When I speak about The Academy, I often speak about the six core values of The YMCA of Greater Toronto, generally focussing on the value of respect — which I think is the fundamental value underlying the other five: responsibility, inclusiveness, caring, health and honesty. It is certainly at the core of both what we teach and also what we do at The Academy.
However, I’ve been thinking a great deal of another of the core values recently — caring. At a recent social gathering, I was asked the usual question, “What do you do?” My response to this question is always brief — something along the lines of “I’m the principal of a high school for students with learning disabilities” or “I run a high school for students who learn differently.” Sometimes my answer stops a conversation, but at other times it starts one.
On this occasion, it started one. “That must be very difficult. How do you manage the students? How do you control their behaviour?” At first I found it difficult to answer the questions; after a few seconds I realized that my difficulty was based on the assumptions implied in the questions themselves.
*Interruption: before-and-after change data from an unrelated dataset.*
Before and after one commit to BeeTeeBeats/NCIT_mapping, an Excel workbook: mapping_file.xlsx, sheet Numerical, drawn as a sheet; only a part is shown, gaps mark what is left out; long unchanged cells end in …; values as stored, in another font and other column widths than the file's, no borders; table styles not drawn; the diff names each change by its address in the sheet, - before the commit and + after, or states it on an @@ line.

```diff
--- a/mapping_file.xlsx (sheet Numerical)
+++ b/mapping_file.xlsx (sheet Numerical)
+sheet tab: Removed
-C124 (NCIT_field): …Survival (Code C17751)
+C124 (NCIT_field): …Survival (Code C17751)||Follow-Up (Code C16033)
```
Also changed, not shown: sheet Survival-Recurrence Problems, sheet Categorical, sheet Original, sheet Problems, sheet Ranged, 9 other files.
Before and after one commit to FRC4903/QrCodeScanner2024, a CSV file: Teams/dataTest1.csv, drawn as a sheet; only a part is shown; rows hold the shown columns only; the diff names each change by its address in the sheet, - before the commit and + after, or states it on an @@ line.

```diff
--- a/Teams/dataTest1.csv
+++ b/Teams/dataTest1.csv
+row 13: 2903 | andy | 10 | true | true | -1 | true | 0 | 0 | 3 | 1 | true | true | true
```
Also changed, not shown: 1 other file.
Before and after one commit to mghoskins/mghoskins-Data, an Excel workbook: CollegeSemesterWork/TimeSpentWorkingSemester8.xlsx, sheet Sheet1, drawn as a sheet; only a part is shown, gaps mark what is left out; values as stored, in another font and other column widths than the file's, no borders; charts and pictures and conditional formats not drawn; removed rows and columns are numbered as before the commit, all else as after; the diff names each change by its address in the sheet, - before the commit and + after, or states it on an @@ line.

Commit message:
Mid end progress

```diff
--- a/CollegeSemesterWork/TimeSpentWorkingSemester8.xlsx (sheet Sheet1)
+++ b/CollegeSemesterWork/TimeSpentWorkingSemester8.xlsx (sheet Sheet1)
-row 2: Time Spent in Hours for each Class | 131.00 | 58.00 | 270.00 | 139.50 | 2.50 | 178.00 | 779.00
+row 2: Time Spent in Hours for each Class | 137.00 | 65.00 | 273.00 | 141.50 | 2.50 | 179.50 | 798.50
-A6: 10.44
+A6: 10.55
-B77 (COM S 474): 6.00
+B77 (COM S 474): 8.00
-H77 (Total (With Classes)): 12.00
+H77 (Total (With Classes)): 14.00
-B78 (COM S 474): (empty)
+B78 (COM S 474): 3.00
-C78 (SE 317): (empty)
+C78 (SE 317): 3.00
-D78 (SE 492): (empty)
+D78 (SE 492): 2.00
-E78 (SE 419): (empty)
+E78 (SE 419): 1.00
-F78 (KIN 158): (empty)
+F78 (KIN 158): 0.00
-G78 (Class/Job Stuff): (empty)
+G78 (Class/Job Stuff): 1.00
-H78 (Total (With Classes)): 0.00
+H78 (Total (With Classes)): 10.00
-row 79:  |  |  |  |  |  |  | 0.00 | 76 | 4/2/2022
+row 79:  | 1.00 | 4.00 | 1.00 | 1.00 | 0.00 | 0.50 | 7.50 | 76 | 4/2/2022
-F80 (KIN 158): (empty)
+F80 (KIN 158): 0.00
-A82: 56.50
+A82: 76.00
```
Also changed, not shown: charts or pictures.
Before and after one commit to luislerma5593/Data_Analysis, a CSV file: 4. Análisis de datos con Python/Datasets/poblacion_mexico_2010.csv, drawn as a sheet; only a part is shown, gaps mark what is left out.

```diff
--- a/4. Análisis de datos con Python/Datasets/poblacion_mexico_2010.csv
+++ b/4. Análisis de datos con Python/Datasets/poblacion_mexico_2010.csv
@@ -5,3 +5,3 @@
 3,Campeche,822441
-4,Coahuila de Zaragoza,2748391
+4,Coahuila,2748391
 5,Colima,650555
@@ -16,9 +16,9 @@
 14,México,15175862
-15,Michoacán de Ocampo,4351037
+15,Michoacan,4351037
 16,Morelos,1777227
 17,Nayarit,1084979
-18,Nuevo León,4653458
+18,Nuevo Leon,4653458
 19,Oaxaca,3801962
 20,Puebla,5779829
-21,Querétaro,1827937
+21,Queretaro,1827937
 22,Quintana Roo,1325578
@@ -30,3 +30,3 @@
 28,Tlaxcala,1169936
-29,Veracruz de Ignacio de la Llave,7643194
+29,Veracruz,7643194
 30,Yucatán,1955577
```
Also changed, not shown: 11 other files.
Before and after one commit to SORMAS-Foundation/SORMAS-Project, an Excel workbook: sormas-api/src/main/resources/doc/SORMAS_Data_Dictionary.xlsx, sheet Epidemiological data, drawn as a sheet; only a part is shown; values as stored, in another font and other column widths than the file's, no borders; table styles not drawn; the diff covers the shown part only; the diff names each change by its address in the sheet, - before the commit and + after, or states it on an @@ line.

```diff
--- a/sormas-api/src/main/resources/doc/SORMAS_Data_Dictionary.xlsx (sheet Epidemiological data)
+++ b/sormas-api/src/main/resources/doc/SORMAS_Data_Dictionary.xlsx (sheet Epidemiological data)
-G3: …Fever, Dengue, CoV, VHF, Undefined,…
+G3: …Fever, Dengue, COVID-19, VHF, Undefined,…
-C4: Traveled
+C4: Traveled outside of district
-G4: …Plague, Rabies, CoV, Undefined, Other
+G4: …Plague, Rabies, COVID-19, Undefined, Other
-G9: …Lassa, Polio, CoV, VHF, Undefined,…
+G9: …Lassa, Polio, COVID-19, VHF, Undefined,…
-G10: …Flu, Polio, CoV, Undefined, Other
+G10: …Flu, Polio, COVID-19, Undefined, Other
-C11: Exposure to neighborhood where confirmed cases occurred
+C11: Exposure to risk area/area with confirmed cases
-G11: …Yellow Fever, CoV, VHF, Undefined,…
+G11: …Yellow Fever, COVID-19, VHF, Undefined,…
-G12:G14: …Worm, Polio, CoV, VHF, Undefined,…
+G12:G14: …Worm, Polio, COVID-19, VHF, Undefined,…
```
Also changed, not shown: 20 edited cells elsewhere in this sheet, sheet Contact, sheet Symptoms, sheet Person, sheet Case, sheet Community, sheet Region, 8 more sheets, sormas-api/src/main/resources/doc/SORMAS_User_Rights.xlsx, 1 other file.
One underlying assumption — students are difficult to control — is based on an understanding of the educational dynamic that we all experienced during our schooling, where the relationship was often adversarial. The teacher possessed the power, and enforced rules that often seemed arbitrary or irrelevant to the students. This idea of control was fundamental to the classroom — and teachers were given classroom management advice, and judged on their ability to control the behaviours in their classes.
The dynamic is entirely different at The Academy. Underlying all “classroom management” here is the value of caring. There is nothing arbitrary in our expectations of behaviour; indeed, they are collaboratively created by teachers and students. Our students know that we care, that expectations of behaviour spring from caring, and that our motivation is to benefit them. Maybe that’s the most profound difference I can offer to students entering The Academy — the core value of caring.
Don Adams, Head of School